> **ACTIVITY**
Print the data exactly as written, line for line, and leave its pictures behind.

> **DATA FOR THIS EXERCISE**
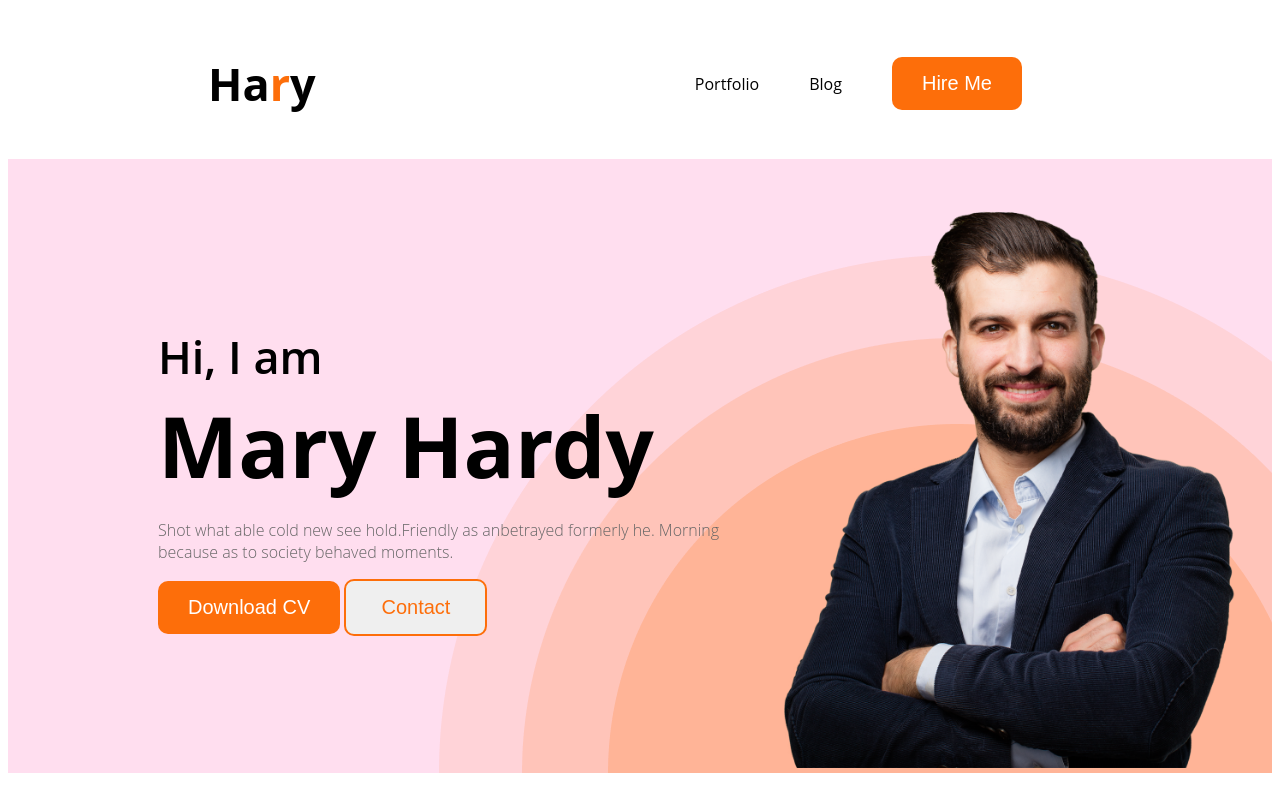
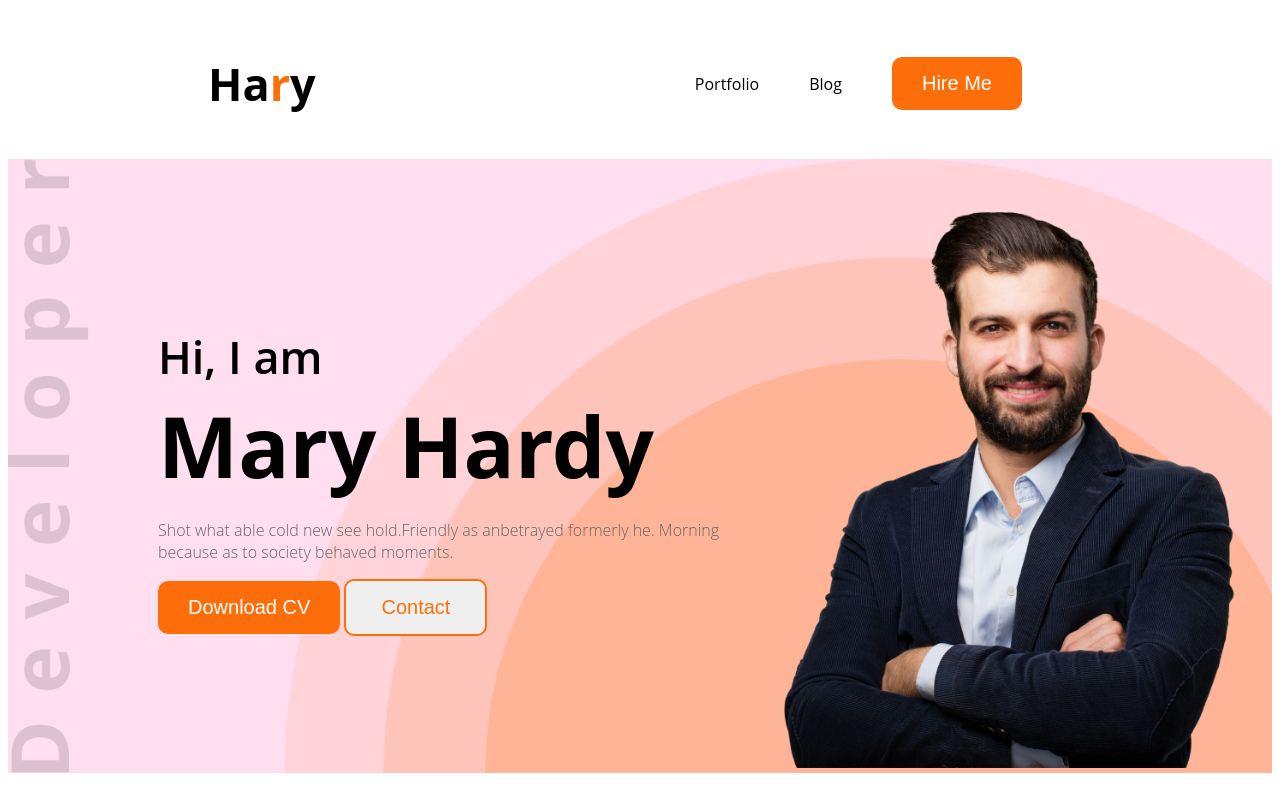
Before and after one commit to tipusahil/webdevloper-portfolio, a plain HTML site: page index.html in a window 1280 px wide. Shown: the top 800 px of the page. Drawn offline with Linux system fonts and the light colour scheme.

Commit message:
again final

```diff
--- a/styles/style.css
+++ b/styles/style.css
@@ -71,9 +71,14 @@ color:#FD6E0A;
     align-items: center;    /* vertical aling-item property te center na korle picture ar texts content eki line,eki width borabor boshtona  */
     display: flex;    /* display flex korai man & texts content gulo flex hoye pashapashi bosce */
     justify-content: space-between;
-background-image: url(../images/banner_bg.png);
+background-image: url("../images/banner_bg.png"),url("../images/developer.png");
+/* 1.evabe url er bracket er vitore image er link dewar smy quetion er vitore dile tik moto kaj korbe.
+2.ekta property te 2ta url value use kora jai,tar jonno majkane koma dite hoi.
+ */
 background-repeat: no-repeat;
-background-position:bottom right;
+background-position:bottom right, left center;
+background-size: contain;
+/* ekane 2ta url/image er jonno 1ta (background-position) property te 2ta value dewa hoyece,karon url 2ta tar kajkane(,)koma diye, protom (bottom right)value ta 1st url er jonno & second (top left)value ta 2nd url er jonno */
 
  }
 
```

> **EXPECTED ANSWER**
Before and after one commit to tipusahil/webdevloper-portfolio, a plain HTML site: page index.html in a window 1280 px wide. Shown: the top 800 px of the page. Drawn offline with Linux system fonts and the light colour scheme.

Commit message:
again final

```diff
--- a/styles/style.css
+++ b/styles/style.css
@@ -71,9 +71,14 @@ color:#FD6E0A;
     align-items: center;    /* vertical aling-item property te center na korle picture ar texts content eki line,eki width borabor boshtona  */
     display: flex;    /* display flex korai man & texts content gulo flex hoye pashapashi bosce */
     justify-content: space-between;
-background-image: url(../images/banner_bg.png);
+background-image: url("../images/banner_bg.png"),url("../images/developer.png");
+/* 1.evabe url er bracket er vitore image er link dewar smy quetion er vitore dile tik moto kaj korbe.
+2.ekta property te 2ta url value use kora jai,tar jonno majkane koma dite hoi.
+ */
 background-repeat: no-repeat;
-background-position:bottom right;
+background-position:bottom right, left center;
+background-size: contain;
+/* ekane 2ta url/image er jonno 1ta (background-position) property te 2ta value dewa hoyece,karon url 2ta tar kajkane(,)koma diye, protom (bottom right)value ta 1st url er jonno & second (top left)value ta 2nd url er jonno */
 
  }
 
```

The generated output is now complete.